I really enjoyed all the stories in the first, ad-themed section, but it's sort of been on a gentle downhill from there. Some of these -- like "The Red Ribbon," the only one I'd read before -- got too message-y for me. Still, I'm liking it. I've been embarrassed in public when it's been revealed that I'm the only one of my friends who has never read George Saunders. I guess this...more
this book of short stories gives a person more to think about life than a rack full of self-help books. Saunders is telling us crucial things about contemporary life in some funny, bitter, outrageous, out-there ways that (at least to my limited skill) defy description.
i guess the most accurate thing i can say about his work is that each story is like a zen koan--just when you think you've got a grip on it, it m...more
anyhow. this book thoroughly disappointed me. the great stories in it, less than half, were great stories. the rest were all faile...more
There's a dark streak to some of the stories, and the bits of black humor kind of fell flat with me. It was almost as if he's a nice guy who's got a great concept...more

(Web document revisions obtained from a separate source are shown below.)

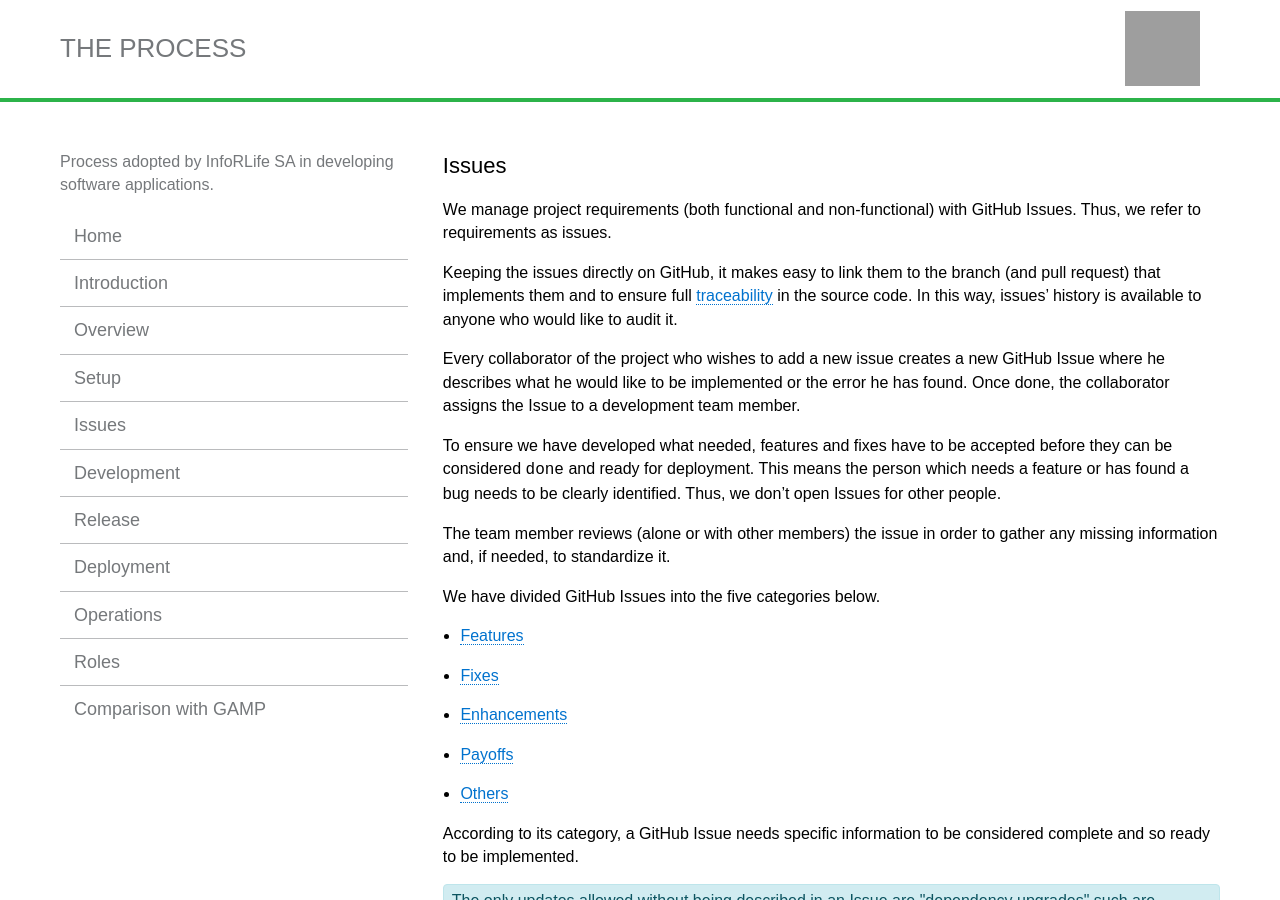
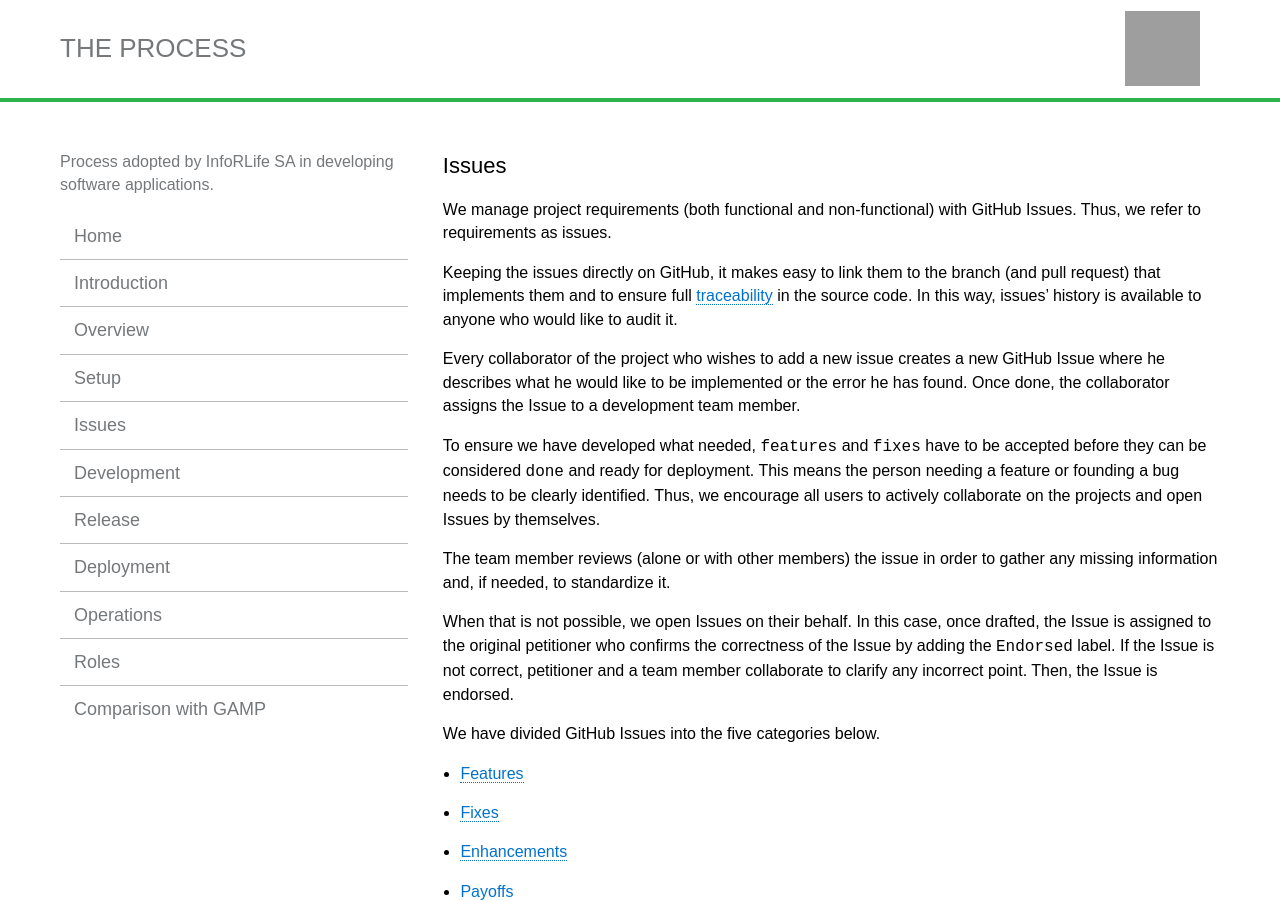
Before and after one commit to inforlife/process, a Jekyll site: the page built from issues.md, in a window 1280 px wide and 900 px high. Built offline with Jekyll 4.4.1, drawn with Linux system fonts in a browser that asks for light colours; grey boxes are pictures that could not be loaded.

Commit message:
detail how issues are opened on behalf of users

```diff
--- a/issues.md
+++ b/issues.md
@@ -9,10 +9,11 @@ Keeping the issues directly on GitHub, it makes easy to link them to the branch
 
 Every collaborator of the project who wishes to add a new issue creates a new GitHub Issue where he describes what he would like to be implemented or the error he has found. Once done, the collaborator assigns the Issue to a development team member.
 
-
-To ensure we have developed what needed, features and fixes have to be accepted before they can be considered `done` and ready for deployment. This means the person which needs a feature or has found a bug needs to be clearly identified. Thus, we don't open Issues for other people.
+To ensure we have developed what needed, `features` and `fixes` have to be accepted before they can be considered `done` and ready for deployment. This means the person needing a feature or founding a bug needs to be clearly identified. Thus, we encourage all users to actively collaborate on the projects and open Issues by themselves.
 
 The team member reviews (alone or with other members) the issue in order to gather any missing information and, if needed, to standardize it.
+
+When that is not possible, we open Issues on their behalf. In this case, once drafted, the Issue is assigned to the original petitioner who confirms the correctness of the Issue by adding the `Endorsed` label. If the Issue is not correct, petitioner and a team member collaborate to clarify any incorrect point. Then, the Issue is endorsed.
 
 We have divided GitHub Issues into the five categories below.
 
```
Also changed, not shown: iterations.md (+1 -1 lines), services/github.md (+1 -0 lines).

The very last story (commcomm) has some absolutely hilarious, laugh-out-loud lines poking fun at ultra-religious people and govt. bureaucrat-speak.
The rest of the book (pages 73 through 195) is mostly a waste of time and just plain stupid. I read through them hoping to find more good ones, but they were terrible, especially "93990"!
I don't know much about this author except that he contributes to the New Yorker, Harper's and GQ. I am now going to seek much of his work.
There is an impressive range in his material. Most of the time he is writing with this wry or absurd sense of humor. But then you'll move onto the...more
With so many short stories to choose from here, I'd like to report that there are some gems, namely "my flamboyant grandson", "93990" and "commcomm". In "flamboyant" a grandfather heroically takes his weird grandson to a Broadway play. I say heroic because Times Square has turned into a mecca even more commercialized than it is now, w...more
"'You and your wife are in the prayers of me and our church,' he says to Rimney. 'Despite of what you may think of me.' 'You're in my prayers too,' says Rimney. 'I'm always praying you stop being so sanctimonious and miraculously get less full of shit.'"
"She wore only black. She said the...more
If I were to re-read this, I'd read one story...and then read some other stuff and then come back to the next story a few days later. Using some kind of magical bedpost to keep the bubble gum as fresh as possible. I did enjoy reading "i can speak TM" to my wife and t...more
I had the pleasure of getting to talk with legendary author George Saunders for CCLaP's podcast last week, a rare treat given how in demand he is on this latest tour even among the major media; but that meant I had to do some serious cramming in the few weeks leading up to our talk, in that (I guiltily con...more
This one doesn't have the breadth or scope of Pastoralia or CivilWarLand in Bad Decline, but it's easier to get at Saunders' morals and the units that make up his writing and stories here. Both are very satisfying and entertaining to see. He cracks me up as he makes me worried about humanity, which is hard to do and amazing to read. I liked his take on same-sex marriage in My Amendment....more
Can there be too much good Saunders? Critics praise the book but then admit that reading the stories in succession almost overwhelmed them. As he did in CivilWarLand in Bad Decline and Pastoralia, Saunders takes our world to its logical extremes, sometimes to the point of oversaturation. If his work seems avant-garde, it's approachably so, probably because of his ability to "construct a story of absurdist satire, then locate within it a moment of searing humanity" (Boston Globe). There is some...more
Read the rest in the June 2007 issue of decomP .